In 1940, a Penn Museum team led by J. Alden Mason excavated at the cemetery, revealing the single largest grouping of grave goods ever unearthed in Panama—golden plaques and pendants with animal-human motifs, precious and semiprecious stones, animal bone ornaments, and literally tons of detail-rich painted ceramics.
Beginning February 03, 2018, Beneath the Surface: Life, Death, and Gold in Ancient Panama will immerse visitors in the history of the original excavation, and introduce them to the Coclé people, a complex and mysterious society that
disappeared approximately 1,000 years ago and left no written language.
The centerpiece of the show is a three-tiered recreation of the cemetery’s wealthiest and most important burial site, referred to as “Burial 11”, where Mason’s team encountered the remains of at least 23 people, including the so-called “Paramount Chief”, a powerful ruler and war leader in the Coclé region. The discovery has been compared to King Tutankhamun’s tomb in Egypt.
The recreation features artifacts displayed in their original positions flanked by interactive touchscreens allowing for further exploration. The expedition itself, which was state of the art for its time, is brought to life through photographs,
archaeological tools, sketches, field diaries, and rare color motion-picture footage of the dig, all part of Chief Curator Clark Erickson’s approach to “peopling the past.”

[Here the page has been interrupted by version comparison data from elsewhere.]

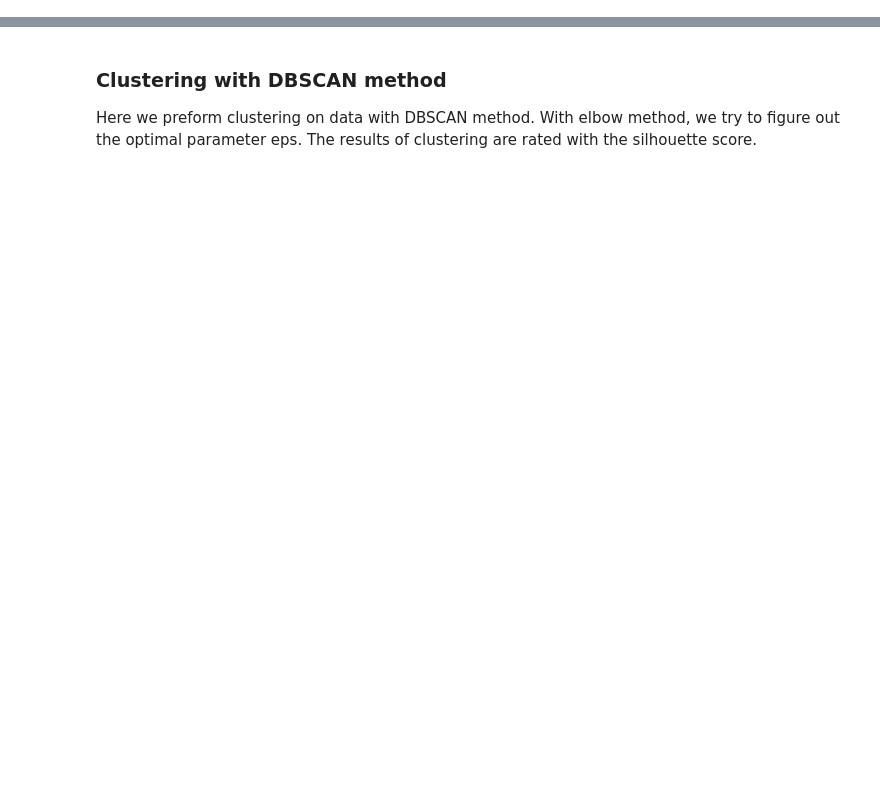
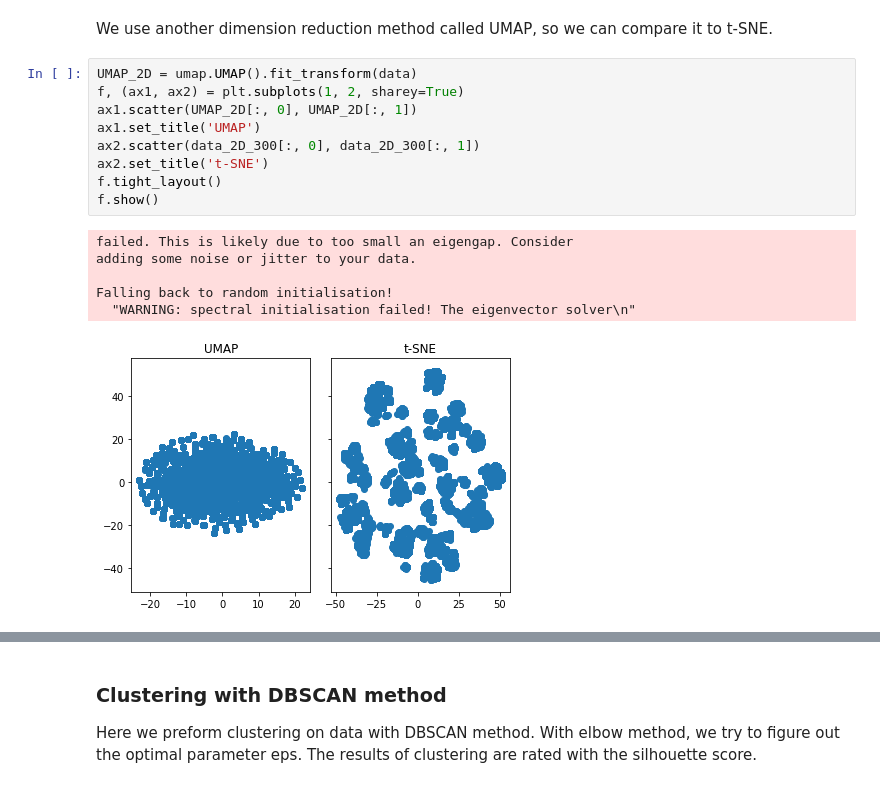
Before and after one commit to NejcDebevec/orange-survey-clustering, a Jupyter notebook: notebooks/Seminarska_porocilo.ipynb, the cells around one changed output, grey strips where cells are left out. Saved outputs shown, nothing was run; the diff lists cells and outputs as text; blank space fills up the shorter version.

```diff
--- a/notebooks/Seminarska_porocilo.ipynb
+++ b/notebooks/Seminarska_porocilo.ipynb
@@ -221,0 +122,18 @@ for clusters in results:
+# %% [markdown]
+We use another dimension reduction method called UMAP, so we can compare it to t-SNE.
+# %%
+UMAP_2D = umap.UMAP().fit_transform(data)
+f, (ax1, ax2) = plt.subplots(1, 2, sharey=True)
+ax1.scatter(UMAP_2D[:, 0], UMAP_2D[:, 1])
+ax1.set_title('UMAP')
+ax2.scatter(data_2D_300[:, 0], data_2D_300[:, 1])
+ax2.set_title('t-SNE')
+f.tight_layout()
+f.show()
+# %% [output]
+failed. This is likely due to too small an eigengap. Consider
+adding some noise or jitter to your data.
+
+Falling back to random initialisation!
+  "WARNING: spectral initialisation failed! The eigenvector solver\n"
+[figure, added]
```
Also changed, not shown: parts of 69 cells of this notebook, 8 other files.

The exhibition is traveling from the University of Pennsylvania Museum of Archaeology and Anthropology, one of the world’s great archaeology and anthropology research museums, and the largest university museum in the United States.
Beneath the Surface was nominated for Best Ancient Art Exhibit at the Global Fine Art Awards in a category that included the Louvre, the Metropolitan Museum of Art, the Hermitage Museum, and the Getty Museum.
‘Beneath the Surface’ will be exhibited at the Pink Palace Museum, February 03, 2018 and runs until May 06, 2018.
For ticket information, call 901-636-2362